**AIM OF THE TASK**
For each line below that contains the word "BuildContext", return that line.

**MATERIAL FOR THE TASK**

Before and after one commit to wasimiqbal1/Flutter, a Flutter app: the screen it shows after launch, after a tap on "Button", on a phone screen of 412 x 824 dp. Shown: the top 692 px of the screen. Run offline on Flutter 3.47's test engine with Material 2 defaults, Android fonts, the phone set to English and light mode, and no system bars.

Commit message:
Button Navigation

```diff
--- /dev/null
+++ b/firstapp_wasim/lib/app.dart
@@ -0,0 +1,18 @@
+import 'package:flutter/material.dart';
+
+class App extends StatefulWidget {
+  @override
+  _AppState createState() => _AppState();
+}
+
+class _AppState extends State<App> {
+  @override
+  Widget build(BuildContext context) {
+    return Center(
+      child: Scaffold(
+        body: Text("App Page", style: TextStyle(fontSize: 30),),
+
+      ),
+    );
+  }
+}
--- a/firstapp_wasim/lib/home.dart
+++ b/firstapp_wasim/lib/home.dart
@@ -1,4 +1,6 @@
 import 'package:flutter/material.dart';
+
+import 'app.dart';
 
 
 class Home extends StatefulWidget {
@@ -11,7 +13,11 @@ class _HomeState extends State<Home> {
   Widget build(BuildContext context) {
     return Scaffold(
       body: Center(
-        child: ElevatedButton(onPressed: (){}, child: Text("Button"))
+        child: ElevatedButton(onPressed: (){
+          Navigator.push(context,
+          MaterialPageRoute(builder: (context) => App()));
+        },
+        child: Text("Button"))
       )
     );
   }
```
==
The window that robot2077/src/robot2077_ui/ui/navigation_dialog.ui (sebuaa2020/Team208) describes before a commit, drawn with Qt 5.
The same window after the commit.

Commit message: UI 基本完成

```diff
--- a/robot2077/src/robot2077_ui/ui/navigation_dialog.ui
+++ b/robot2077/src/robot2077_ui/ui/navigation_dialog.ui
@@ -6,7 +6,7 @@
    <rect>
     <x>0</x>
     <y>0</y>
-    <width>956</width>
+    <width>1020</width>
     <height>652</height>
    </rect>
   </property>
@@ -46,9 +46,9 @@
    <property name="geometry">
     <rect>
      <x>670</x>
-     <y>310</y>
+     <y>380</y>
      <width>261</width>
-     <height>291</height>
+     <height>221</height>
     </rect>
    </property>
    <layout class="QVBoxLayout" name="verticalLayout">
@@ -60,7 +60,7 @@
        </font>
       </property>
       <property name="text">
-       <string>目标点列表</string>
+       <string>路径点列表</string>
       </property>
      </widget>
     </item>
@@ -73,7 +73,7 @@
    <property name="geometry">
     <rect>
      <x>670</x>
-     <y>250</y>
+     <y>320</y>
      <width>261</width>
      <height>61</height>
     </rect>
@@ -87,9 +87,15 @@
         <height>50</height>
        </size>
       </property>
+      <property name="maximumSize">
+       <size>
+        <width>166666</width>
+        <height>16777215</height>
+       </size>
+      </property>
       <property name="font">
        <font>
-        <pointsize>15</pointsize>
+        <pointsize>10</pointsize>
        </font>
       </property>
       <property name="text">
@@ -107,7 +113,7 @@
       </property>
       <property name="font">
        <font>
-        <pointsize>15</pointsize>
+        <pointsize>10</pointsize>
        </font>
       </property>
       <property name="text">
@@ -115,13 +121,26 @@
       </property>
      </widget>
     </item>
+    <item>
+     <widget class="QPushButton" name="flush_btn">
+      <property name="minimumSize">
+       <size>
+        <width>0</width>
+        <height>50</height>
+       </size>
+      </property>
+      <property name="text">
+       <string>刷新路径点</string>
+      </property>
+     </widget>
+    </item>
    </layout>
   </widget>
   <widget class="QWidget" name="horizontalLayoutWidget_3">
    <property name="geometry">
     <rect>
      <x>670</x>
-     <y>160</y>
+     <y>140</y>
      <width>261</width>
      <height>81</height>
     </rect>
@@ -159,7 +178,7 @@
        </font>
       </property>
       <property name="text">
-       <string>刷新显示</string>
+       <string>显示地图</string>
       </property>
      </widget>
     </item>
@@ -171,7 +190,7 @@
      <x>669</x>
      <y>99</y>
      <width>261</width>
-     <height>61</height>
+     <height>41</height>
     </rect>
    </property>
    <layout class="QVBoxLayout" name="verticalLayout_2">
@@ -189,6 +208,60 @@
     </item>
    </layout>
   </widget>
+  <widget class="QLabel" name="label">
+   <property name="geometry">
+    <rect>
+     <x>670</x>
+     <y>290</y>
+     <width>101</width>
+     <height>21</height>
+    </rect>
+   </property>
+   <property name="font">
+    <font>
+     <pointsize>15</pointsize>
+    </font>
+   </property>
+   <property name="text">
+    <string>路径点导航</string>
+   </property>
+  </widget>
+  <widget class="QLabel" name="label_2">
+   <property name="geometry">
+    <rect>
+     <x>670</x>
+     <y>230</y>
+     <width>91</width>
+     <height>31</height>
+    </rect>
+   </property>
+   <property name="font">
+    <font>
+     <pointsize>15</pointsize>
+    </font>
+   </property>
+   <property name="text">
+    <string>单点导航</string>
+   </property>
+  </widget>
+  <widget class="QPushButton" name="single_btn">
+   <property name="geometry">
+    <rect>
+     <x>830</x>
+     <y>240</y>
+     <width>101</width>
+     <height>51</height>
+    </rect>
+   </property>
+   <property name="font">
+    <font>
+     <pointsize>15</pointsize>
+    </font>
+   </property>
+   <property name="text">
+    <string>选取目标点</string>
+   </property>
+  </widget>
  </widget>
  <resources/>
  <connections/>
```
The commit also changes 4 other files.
...
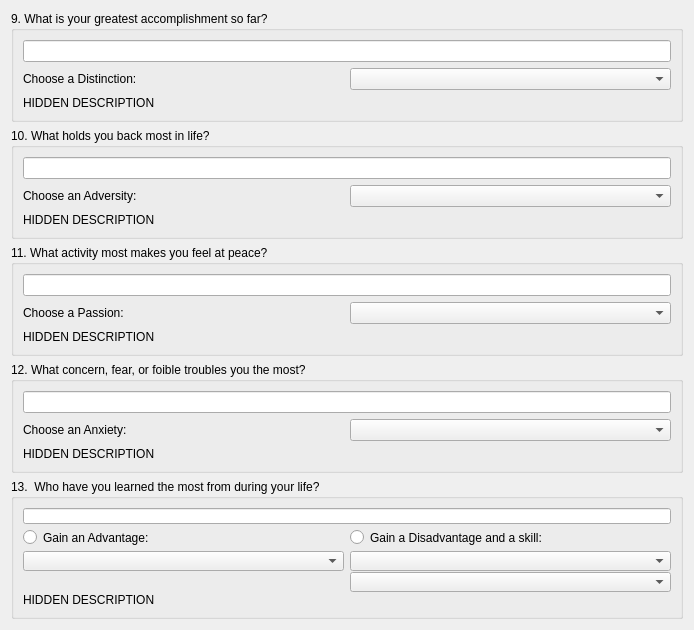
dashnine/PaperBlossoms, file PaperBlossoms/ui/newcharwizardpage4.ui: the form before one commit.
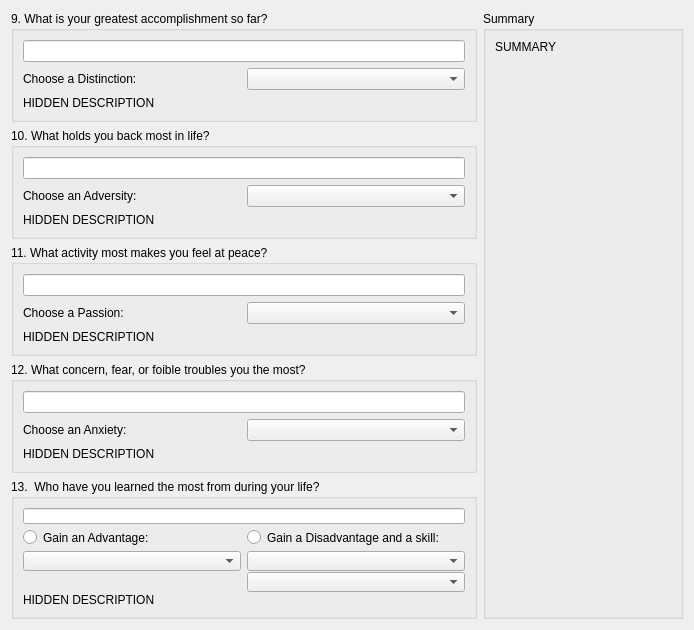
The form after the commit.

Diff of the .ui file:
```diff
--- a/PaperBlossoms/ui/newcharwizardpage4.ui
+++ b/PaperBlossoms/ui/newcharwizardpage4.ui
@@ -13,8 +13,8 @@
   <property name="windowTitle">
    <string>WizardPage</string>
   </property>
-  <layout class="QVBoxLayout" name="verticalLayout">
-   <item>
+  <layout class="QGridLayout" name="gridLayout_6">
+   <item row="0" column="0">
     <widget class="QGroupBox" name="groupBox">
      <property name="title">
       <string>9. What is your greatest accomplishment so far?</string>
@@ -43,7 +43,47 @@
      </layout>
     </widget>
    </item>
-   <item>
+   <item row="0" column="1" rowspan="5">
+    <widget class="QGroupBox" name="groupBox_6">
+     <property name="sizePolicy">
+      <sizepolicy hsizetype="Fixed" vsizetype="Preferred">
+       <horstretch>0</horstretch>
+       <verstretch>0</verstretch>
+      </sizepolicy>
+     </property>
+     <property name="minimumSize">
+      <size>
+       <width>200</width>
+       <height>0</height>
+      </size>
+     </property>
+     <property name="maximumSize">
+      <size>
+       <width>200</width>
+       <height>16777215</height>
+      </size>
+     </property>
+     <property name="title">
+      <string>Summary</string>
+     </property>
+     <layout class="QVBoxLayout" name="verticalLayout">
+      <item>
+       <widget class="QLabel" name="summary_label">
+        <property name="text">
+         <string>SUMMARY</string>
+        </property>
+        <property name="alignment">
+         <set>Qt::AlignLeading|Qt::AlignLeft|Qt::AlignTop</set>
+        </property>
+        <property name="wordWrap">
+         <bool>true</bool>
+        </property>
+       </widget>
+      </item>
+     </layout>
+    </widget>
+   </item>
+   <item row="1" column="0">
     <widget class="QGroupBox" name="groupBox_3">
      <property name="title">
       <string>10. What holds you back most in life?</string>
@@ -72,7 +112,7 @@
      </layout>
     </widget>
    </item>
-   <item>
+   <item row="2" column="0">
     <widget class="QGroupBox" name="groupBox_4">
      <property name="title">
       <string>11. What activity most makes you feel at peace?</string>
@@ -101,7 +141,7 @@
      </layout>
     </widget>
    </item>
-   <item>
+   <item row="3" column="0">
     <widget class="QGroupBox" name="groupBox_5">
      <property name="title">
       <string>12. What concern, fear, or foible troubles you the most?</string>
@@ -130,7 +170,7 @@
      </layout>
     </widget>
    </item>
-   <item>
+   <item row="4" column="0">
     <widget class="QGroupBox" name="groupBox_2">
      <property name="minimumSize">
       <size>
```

**ANSWER TO THE PROBLEM**
+  Widget build(BuildContext context) {
   Widget build(BuildContext context) {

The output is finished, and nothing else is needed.